■ **ACTIVITY**:
A word-for-word copy of the entries, with images excluded, is the expected answer.

* * *

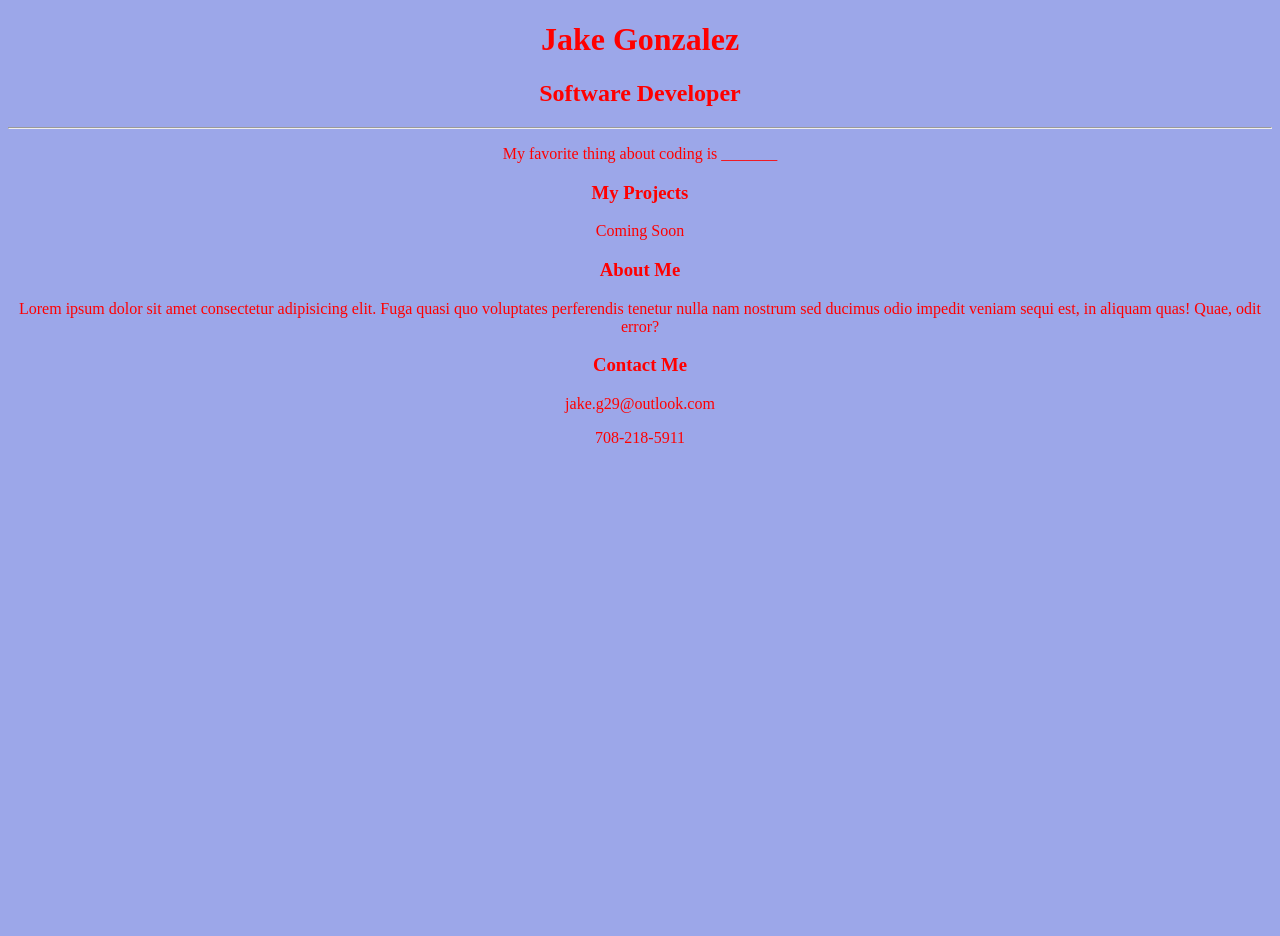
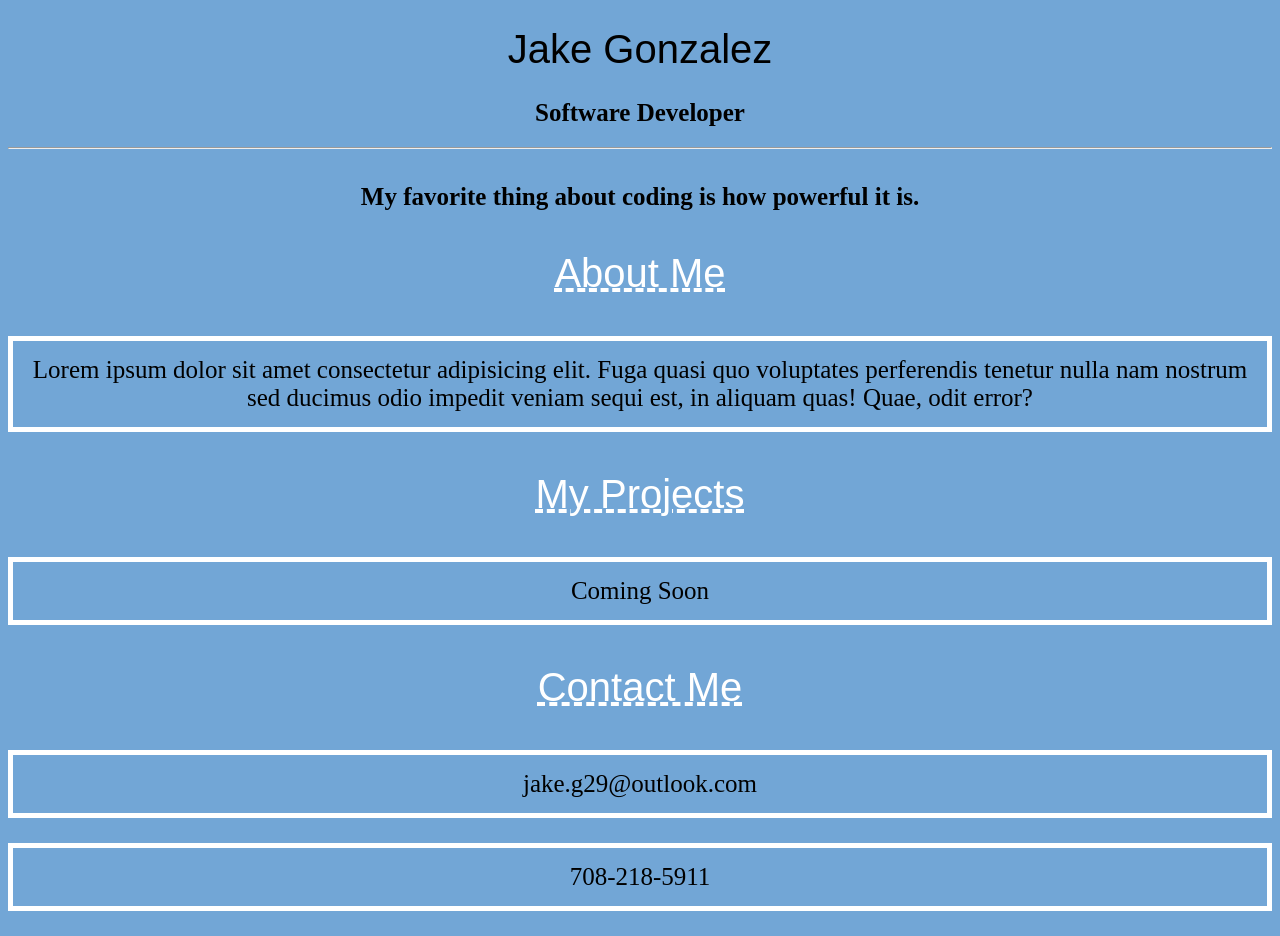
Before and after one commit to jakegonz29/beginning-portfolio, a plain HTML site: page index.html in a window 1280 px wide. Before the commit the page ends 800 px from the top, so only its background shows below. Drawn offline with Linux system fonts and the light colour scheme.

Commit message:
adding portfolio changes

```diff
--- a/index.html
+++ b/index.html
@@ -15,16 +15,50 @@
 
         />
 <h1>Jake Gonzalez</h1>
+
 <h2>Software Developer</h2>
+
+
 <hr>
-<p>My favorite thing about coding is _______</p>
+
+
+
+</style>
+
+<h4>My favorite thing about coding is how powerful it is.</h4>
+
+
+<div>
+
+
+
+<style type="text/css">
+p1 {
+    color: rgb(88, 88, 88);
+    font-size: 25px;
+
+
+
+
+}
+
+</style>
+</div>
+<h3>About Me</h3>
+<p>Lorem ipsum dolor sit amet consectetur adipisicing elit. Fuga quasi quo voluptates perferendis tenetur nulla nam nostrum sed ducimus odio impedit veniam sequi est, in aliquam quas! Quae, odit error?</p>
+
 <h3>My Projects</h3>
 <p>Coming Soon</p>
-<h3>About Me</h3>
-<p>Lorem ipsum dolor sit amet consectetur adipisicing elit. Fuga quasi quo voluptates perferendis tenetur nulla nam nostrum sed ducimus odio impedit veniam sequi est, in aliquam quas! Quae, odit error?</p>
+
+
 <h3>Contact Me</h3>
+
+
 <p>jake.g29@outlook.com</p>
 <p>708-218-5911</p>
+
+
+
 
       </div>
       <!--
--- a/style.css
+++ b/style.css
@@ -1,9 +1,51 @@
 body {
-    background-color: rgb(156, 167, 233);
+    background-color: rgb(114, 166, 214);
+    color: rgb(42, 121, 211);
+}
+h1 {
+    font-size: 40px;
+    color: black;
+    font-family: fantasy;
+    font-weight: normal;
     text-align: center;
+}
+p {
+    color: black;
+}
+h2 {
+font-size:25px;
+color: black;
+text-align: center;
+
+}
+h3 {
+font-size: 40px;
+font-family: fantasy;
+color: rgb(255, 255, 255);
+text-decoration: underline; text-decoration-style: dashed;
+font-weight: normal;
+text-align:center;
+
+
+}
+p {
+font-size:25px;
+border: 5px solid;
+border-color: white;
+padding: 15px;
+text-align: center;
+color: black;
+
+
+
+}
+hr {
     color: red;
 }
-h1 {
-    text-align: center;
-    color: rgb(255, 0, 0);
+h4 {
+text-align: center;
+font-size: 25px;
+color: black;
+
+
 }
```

* * *

■ **SOLUTION**:
Before and after one commit to jakegonz29/beginning-portfolio, a plain HTML site: page index.html in a window 1280 px wide. Before the commit the page ends 800 px from the top, so only its background shows below. Drawn offline with Linux system fonts and the light colour scheme.

Commit message:
adding portfolio changes

```diff
--- a/index.html
+++ b/index.html
@@ -15,16 +15,50 @@
 
         />
 <h1>Jake Gonzalez</h1>
+
 <h2>Software Developer</h2>
+
+
 <hr>
-<p>My favorite thing about coding is _______</p>
+
+
+
+</style>
+
+<h4>My favorite thing about coding is how powerful it is.</h4>
+
+
+<div>
+
+
+
+<style type="text/css">
+p1 {
+    color: rgb(88, 88, 88);
+    font-size: 25px;
+
+
+
+
+}
+
+</style>
+</div>
+<h3>About Me</h3>
+<p>Lorem ipsum dolor sit amet consectetur adipisicing elit. Fuga quasi quo voluptates perferendis tenetur nulla nam nostrum sed ducimus odio impedit veniam sequi est, in aliquam quas! Quae, odit error?</p>
+
 <h3>My Projects</h3>
 <p>Coming Soon</p>
-<h3>About Me</h3>
-<p>Lorem ipsum dolor sit amet consectetur adipisicing elit. Fuga quasi quo voluptates perferendis tenetur nulla nam nostrum sed ducimus odio impedit veniam sequi est, in aliquam quas! Quae, odit error?</p>
+
+
 <h3>Contact Me</h3>
+
+
 <p>jake.g29@outlook.com</p>
 <p>708-218-5911</p>
+
+
+
 
       </div>
       <!--
--- a/style.css
+++ b/style.css
@@ -1,9 +1,51 @@
 body {
-    background-color: rgb(156, 167, 233);
+    background-color: rgb(114, 166, 214);
+    color: rgb(42, 121, 211);
+}
+h1 {
+    font-size: 40px;
+    color: black;
+    font-family: fantasy;
+    font-weight: normal;
     text-align: center;
+}
+p {
+    color: black;
+}
+h2 {
+font-size:25px;
+color: black;
+text-align: center;
+
+}
+h3 {
+font-size: 40px;
+font-family: fantasy;
+color: rgb(255, 255, 255);
+text-decoration: underline; text-decoration-style: dashed;
+font-weight: normal;
+text-align:center;
+
+
+}
+p {
+font-size:25px;
+border: 5px solid;
+border-color: white;
+padding: 15px;
+text-align: center;
+color: black;
+
+
+
+}
+hr {
     color: red;
 }
-h1 {
-    text-align: center;
-    color: rgb(255, 0, 0);
+h4 {
+text-align: center;
+font-size: 25px;
+color: black;
+
+
 }
```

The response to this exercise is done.